What really worked for us is constant online research. In our case, we looked out for less expensive accommodation, relying at Agoda.com/TripAdvisor/Airbnb. We opted for a mix–we stayed in three hotels, and a rented unit posted at Airbnb. We’re not comfortable staying at a hostel, so we opted to stay at a property behind Tokyo Midtown I saw on Airbnb. We canceled that booking at a youth hostel in Asakusa because we’re not comfortable with the idea of a shared bathroom. Good thing, the property owner at Airbnb was available during our given dates and so, I immediately booked one room.
In Osaka, we stayed at Shin-Osaka Station Hotel and we’re surprised it’as spacious; two more people can fit in. I also chose it because breakfast was free and for three consecutive days, we alternated between a Japanese breakfast and a continental breakfast. Japanese breakfast typically consists of rice, fish, eggs, tofu, miso soup. Of course, there’s coffee, juice and bread and jam on the buffet table. It’s filling and enough to help us last a day. If you’re on a budget, it’s better to choose a hotel that goes with a free breakfast ‘coz that would help you save from having to spend too much on groceries and food.
But of course, we did our part bringing our own “baon” consisting of canned goods, packs of noodles, coffee, and biscuits. It came in handy when we got to our rented room situated so near Tokyo Midtown in Ropponggi. Water, however, was our main concern. Bottled water is expensive here but we managed to buy one to two liters each day. We also make it a point to buy microwaveable cooked rice at Lawson’s before heading to our unit.
Before transferring to Ropponggi, we first spent a night at Smile Hotel in Asakusa so we can have easy access to Tokyo Skytree and explore Tokyo’s oldest district, particularly its iconic sights–the Sumida-gawa, Senso-ji Temple–on foot.
For the last leg of our trip, we booked a hotel near Narita International Airport–Narita Gateway Hotel–to avoid having to rush to the airport for our late morning flight back to Manila.
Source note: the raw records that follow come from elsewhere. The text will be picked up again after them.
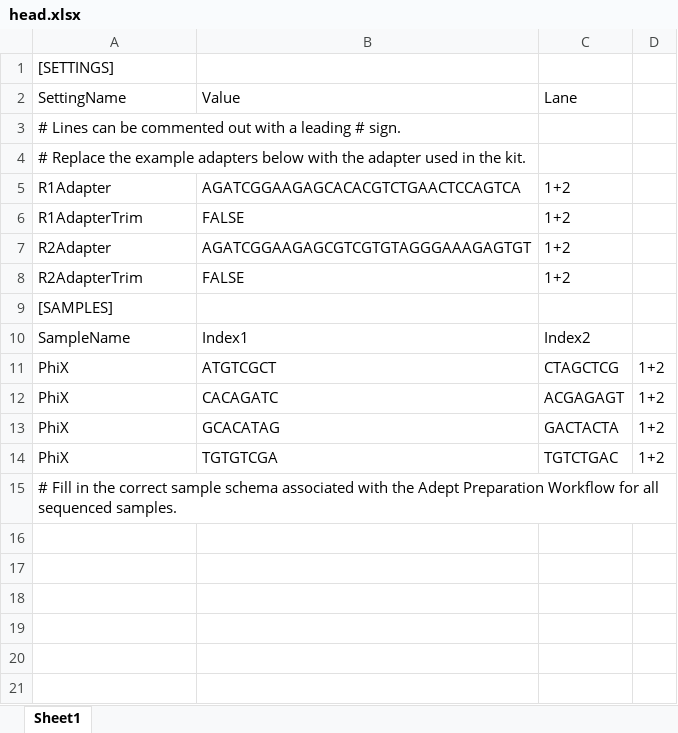
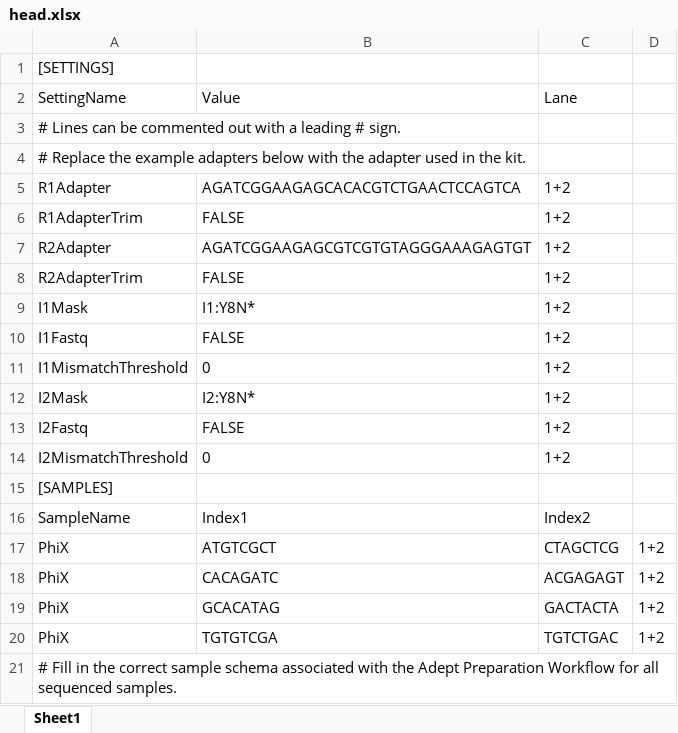
Before and after one commit to AnnBeny/AVITI-app, an Excel workbook: helps/head.xlsx, sheet Sheet1, drawn as a sheet; values as stored, in another font and other column widths than the file's, no borders; the diff names each change by its address in the sheet, - before the commit and + after, or states it on an @@ line.

Commit message:
manifest update

```diff
--- a/helps/head.xlsx (sheet Sheet1)
+++ b/helps/head.xlsx (sheet Sheet1)
+row 9: I1Mask | I1:Y8N* | 1+2
+row 10: I1Fastq | FALSE | 1+2
+row 11: I1MismatchThreshold | 0 | 1+2
+row 12: I2Mask | I2:Y8N* | 1+2
+row 13: I2Fastq | FALSE | 1+2
+row 14: I2MismatchThreshold | 0 | 1+2
```
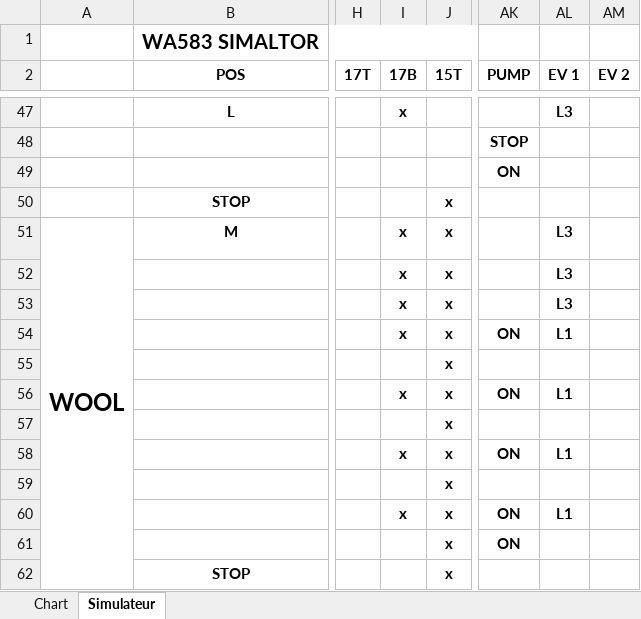
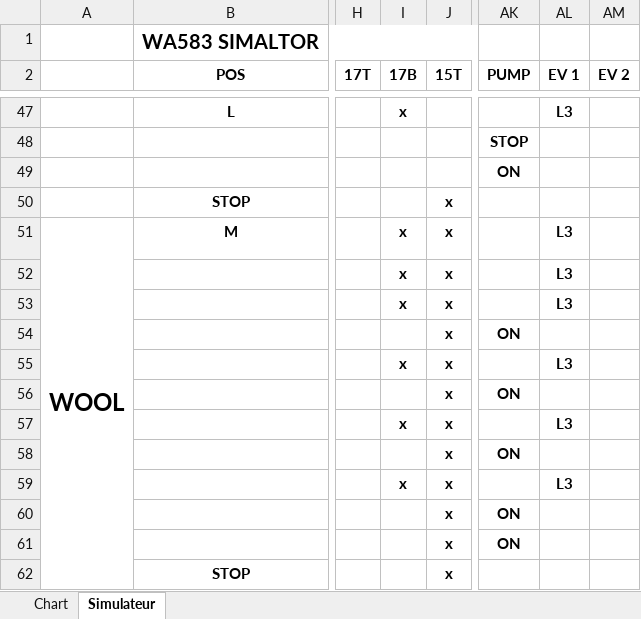
Before and after one commit to emaschas/KostasWash, an Excel workbook: Documentation/CROUZET 6561 Sequences.xlsx, sheet Simulateur, drawn as a sheet; only a part is shown, gaps mark what is left out; values as stored, in another font and other column widths than the file's, no borders; conditional formats and table styles not drawn; the diff covers the shown part only; the diff names each change by its address in the sheet, - before the commit and + after, or states it on an @@ line.

```diff
--- a/Documentation/CROUZET 6561 Sequences.xlsx (sheet Simulateur)
+++ b/Documentation/CROUZET 6561 Sequences.xlsx (sheet Simulateur)
-I54 (17B): x
+I54 (17B): (empty)
-AL54 (EV 1): L1
+AL54 (EV 1): (empty)
-I55 (17B): (empty)
+I55 (17B): x
-AL55 (EV 1): (empty)
+AL55 (EV 1): L3
-I56 (17B): x
+I56 (17B): (empty)
-AL56 (EV 1): L1
+AL56 (EV 1): (empty)
-I57 (17B): (empty)
+I57 (17B): x
-AL57 (EV 1): (empty)
+AL57 (EV 1): L3
-I58 (17B): x
+I58 (17B): (empty)
-AL58 (EV 1): L1
+AL58 (EV 1): (empty)
-I59 (17B): (empty)
+I59 (17B): x
-AL59 (EV 1): (empty)
+AL59 (EV 1): L3
-I60 (17B): x
+I60 (17B): (empty)
-AL60 (EV 1): L1
+AL60 (EV 1): (empty)
```
Also changed, not shown: 109 edited cells elsewhere in this sheet, formulas that keep their value, 1 other file.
However, we seemed to have ran out of luck on our way here. We were pissed off at a taxi driver who made us pay Y10,00 (that’s almost US$100) for a taxi fare from Matsudo station to the hotel. I don’t know what his excuse is, but I’m certain he gave us a run around trying to make it look he doesn’t know the exit going up the pathway to the hotel. Grrr!!!
But except for that unfortunate incident, all in all, our trip was fun, enjoyable and had less boo-boos. Japan’s railway system is really superb! It’s so easy to spot where you are and where you’re going to get off. Carrying our luggages also was no problem as Japan’s streets are so traveler-friendly. Still as any traveler, we’ve learned to pack light. Travel tip: you can use coin lockers in major subway stations if you need to deposit your luggages for the time being. Japan has thought of this because their populace spends so much time traveling to and from cities. Also, comparing it to my experience in 2010, most Japanese now seems to be more conversant in English. Some restaurants also offer English menu. It was such a relief!
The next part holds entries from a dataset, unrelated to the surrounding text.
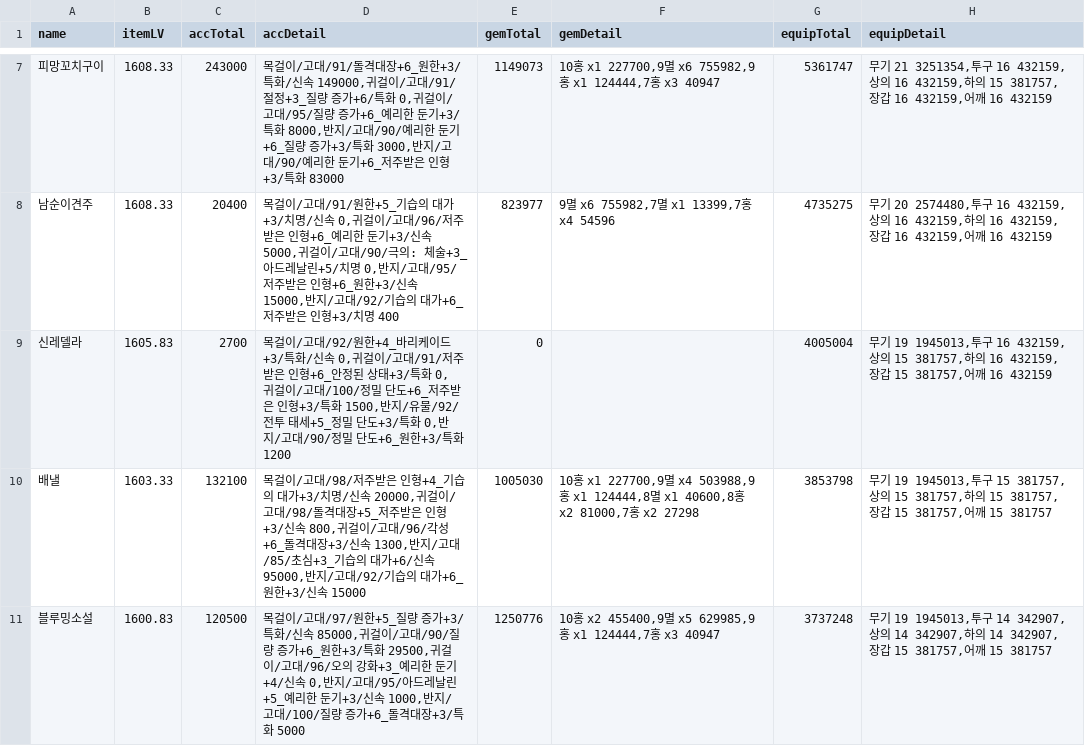
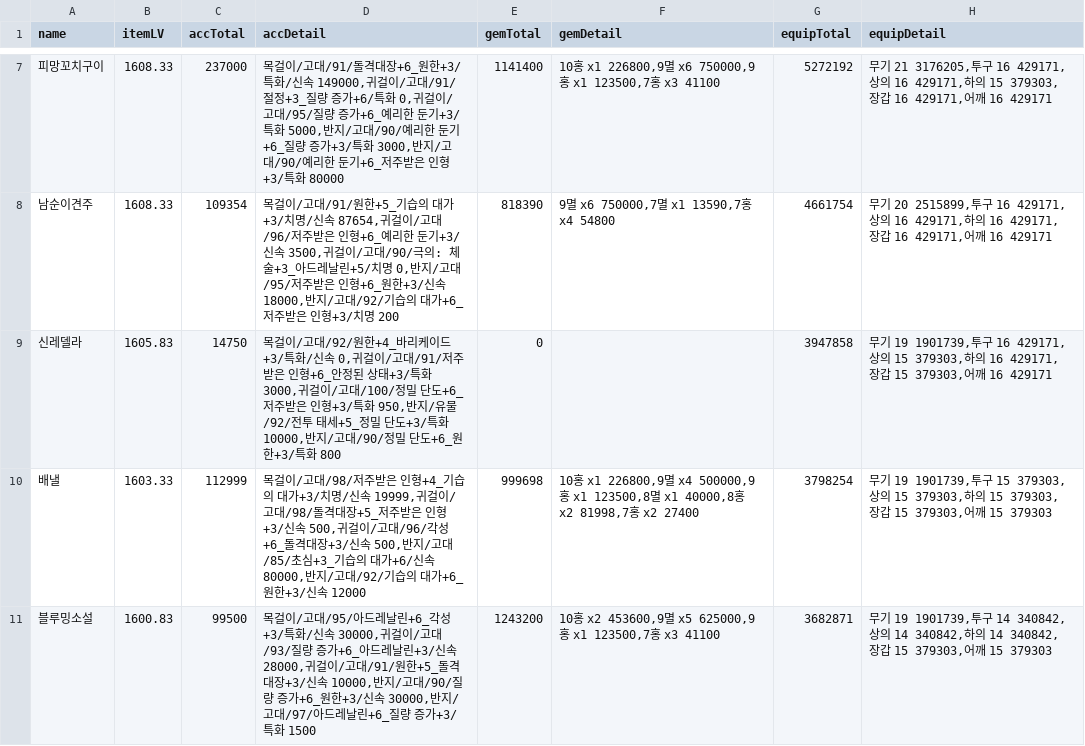
Before and after one commit to Remiing/lostarkday, a CSV file: _data/capitalization.csv, drawn as a sheet; only a part is shown, gaps mark what is left out; the diff covers the shown part only.

```diff
--- a/_data/capitalization.csv
+++ b/_data/capitalization.csv
@@ -7,5 +7,5 @@ name,itemLV,accTotal,accDetail,gemTotal,gemDetail,equipTotal,equipDetail
-피망꼬치구이,1608.33,243000,"목걸이/고대/91/돌격대장+6_원한+3/특화/신속 149000,귀걸이/고대/91/절정+3_질량 증가+6/특화 0,귀걸이/고대/95/질량 증가+6_예리한 둔기+3/특화 8000,반지/고대/90/예리한 둔기+6_질량 증가+3/특화 3000,반지/고대/90/예리한 둔기+6_저주받은 인형+3/특화 83000",1149073,"10홍 x1 227700,9멸 x6 755982,9홍 x1 124444,7홍 x3 40947",5361747,"무기 21 3251354,투구 16 432159,상의 16 432159,하의 15 381757,장갑 16 432159,어깨 16 432159"
-남순이견주,1608.33,20400,"목걸이/고대/91/원한+5_기습의 대가+3/치명/신속 0,귀걸이/고대/96/저주받은 인형+6_예리한 둔기+3/신속 5000,귀걸이/고대/90/극의: 체술+3_아드레날린+5/치명 0,반지/고대/95/저주받은 인형+6_원한+3/신속 15000,반지/고대/92/기습의 대가+6_저주받은 인형+3/치명 400",823977,"9멸 x6 755982,7멸 x1 13399,7홍 x4 54596",4735275,"무기 20 2574480,투구 16 432159,상의 16 432159,하의 16 432159,장갑 16 432159,어깨 16 432159"
-신레델라,1605.83,2700,"목걸이/고대/92/원한+4_바리케이드+3/특화/신속 0,귀걸이/고대/91/저주받은 인형+6_안정된 상태+3/특화 0,귀걸이/고대/100/정밀 단도+6_저주받은 인형+3/특화 1500,반지/유물/92/전투 태세+5_정밀 단도+3/특화 0,반지/고대/90/정밀 단도+6_원한+3/특화 1200",0,,4005004,"무기 19 1945013,투구 16 432159,상의 15 381757,하의 16 432159,장갑 15 381757,어깨 16 432159"
-배낼,1603.33,132100,"목걸이/고대/98/저주받은 인형+4_기습의 대가+3/치명/신속 20000,귀걸이/고대/98/돌격대장+5_저주받은 인형+3/신속 800,귀걸이/고대/96/각성+6_돌격대장+3/신속 1300,반지/고대/85/초심+3_기습의 대가+6/신속 95000,반지/고대/92/기습의 대가+6_원한+3/신속 15000",1005030,"10홍 x1 227700,9멸 x4 503988,9홍 x1 124444,8멸 x1 40600,8홍 x2 81000,7홍 x2 27298",3853798,"무기 19 1945013,투구 15 381757,상의 15 381757,하의 15 381757,장갑 15 381757,어깨 15 381757"
-블루밍소설,1600.83,120500,"목걸이/고대/97/원한+5_질량 증가+3/특화/신속 85000,귀걸이/고대/90/질량 증가+6_원한+3/특화 29500,귀걸이/고대/96/오의 강화+3_예리한 둔기+4/신속 0,반지/고대/95/아드레날린+5_예리한 둔기+3/신속 1000,반지/고대/100/질량 증가+6_돌격대장+3/특화 5000",1250776,"10홍 x2 455400,9멸 x5 629985,9홍 x1 124444,7홍 x3 40947",3737248,"무기 19 1945013,투구 14 342907,상의 14 342907,하의 14 342907,장갑 15 381757,어깨 15 381757"
+피망꼬치구이,1608.33,237000,"목걸이/고대/91/돌격대장+6_원한+3/특화/신속 149000,귀걸이/고대/91/절정+3_질량 증가+6/특화 0,귀걸이/고대/95/질량 증가+6_예리한 둔기+3/특화 5000,반지/고대/90/예리한 둔기+6_질량 증가+3/특화 3000,반지/고대/90/예리한 둔기+6_저주받은 인형+3/특화 80000",1141400,"10홍 x1 226800,9멸 x6 750000,9홍 x1 123500,7홍 x3 41100",5272192,"무기 21 3176205,투구 16 429171,상의 16 429171,하의 15 379303,장갑 16 429171,어깨 16 429171"
+남순이견주,1608.33,109354,"목걸이/고대/91/원한+5_기습의 대가+3/치명/신속 87654,귀걸이/고대/96/저주받은 인형+6_예리한 둔기+3/신속 3500,귀걸이/고대/90/극의: 체술+3_아드레날린+5/치명 0,반지/고대/95/저주받은 인형+6_원한+3/신속 18000,반지/고대/92/기습의 대가+6_저주받은 인형+3/치명 200",818390,"9멸 x6 750000,7멸 x1 13590,7홍 x4 54800",4661754,"무기 20 2515899,투구 16 429171,상의 16 429171,하의 16 429171,장갑 16 429171,어깨 16 429171"
+신레델라,1605.83,14750,"목걸이/고대/92/원한+4_바리케이드+3/특화/신속 0,귀걸이/고대/91/저주받은 인형+6_안정된 상태+3/특화 3000,귀걸이/고대/100/정밀 단도+6_저주받은 인형+3/특화 950,반지/유물/92/전투 태세+5_정밀 단도+3/특화 10000,반지/고대/90/정밀 단도+6_원한+3/특화 800",0,,3947858,"무기 19 1901739,투구 16 429171,상의 15 379303,하의 16 429171,장갑 15 379303,어깨 16 429171"
+배낼,1603.33,112999,"목걸이/고대/98/저주받은 인형+4_기습의 대가+3/치명/신속 19999,귀걸이/고대/98/돌격대장+5_저주받은 인형+3/신속 500,귀걸이/고대/96/각성+6_돌격대장+3/신속 500,반지/고대/85/초심+3_기습의 대가+6/신속 80000,반지/고대/92/기습의 대가+6_원한+3/신속 12000",999698,"10홍 x1 226800,9멸 x4 500000,9홍 x1 123500,8멸 x1 40000,8홍 x2 81998,7홍 x2 27400",3798254,"무기 19 1901739,투구 15 379303,상의 15 379303,하의 15 379303,장갑 15 379303,어깨 15 379303"
+블루밍소설,1600.83,99500,"목걸이/고대/95/아드레날린+6_각성+3/특화/신속 30000,귀걸이/고대/93/질량 증가+6_아드레날린+3/신속 28000,귀걸이/고대/91/원한+5_돌격대장+3/신속 10000,반지/고대/90/질량 증가+6_원한+3/신속 30000,반지/고대/97/아드레날린+6_질량 증가+3/특화 1500",1243200,"10홍 x2 453600,9멸 x5 625000,9홍 x1 123500,7홍 x3 41100",3682871,"무기 19 1901739,투구 14 340842,상의 14 340842,하의 14 340842,장갑 15 379303,어깨 15 379303"
```
Also changed, not shown: 138 edited cells elsewhere in this file, _data/material_price.csv, _data/step_price.csv, 2 other files.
I was able to save $400 out of the $1,000 pocket money I set aside for this trip. Meaning I spent a total of $600 in cash (Y70,683/P26,967). But if you include my credit card purchases and the accommodations, and airfare, I spent more or less P40,000 (that’s around $900 or Y104,842). And that already includes a one day pass at Universal Studios Japan, Tokyo Disneyland, and some simple souvenirs for me and some friends. I think that’s not bad. 🙂
The best thing about Japan is that most of the parks and tourist attractions in Japan are free or only requires a minimal entrance fee. We took advantage of this and as you know, almost every place in Japan are interesting venues for any soul stricken with wanderlust. It’s just a matter of knowing where to go, what to do, ahead of your arrival.
Work hard, but travel even harder… 😉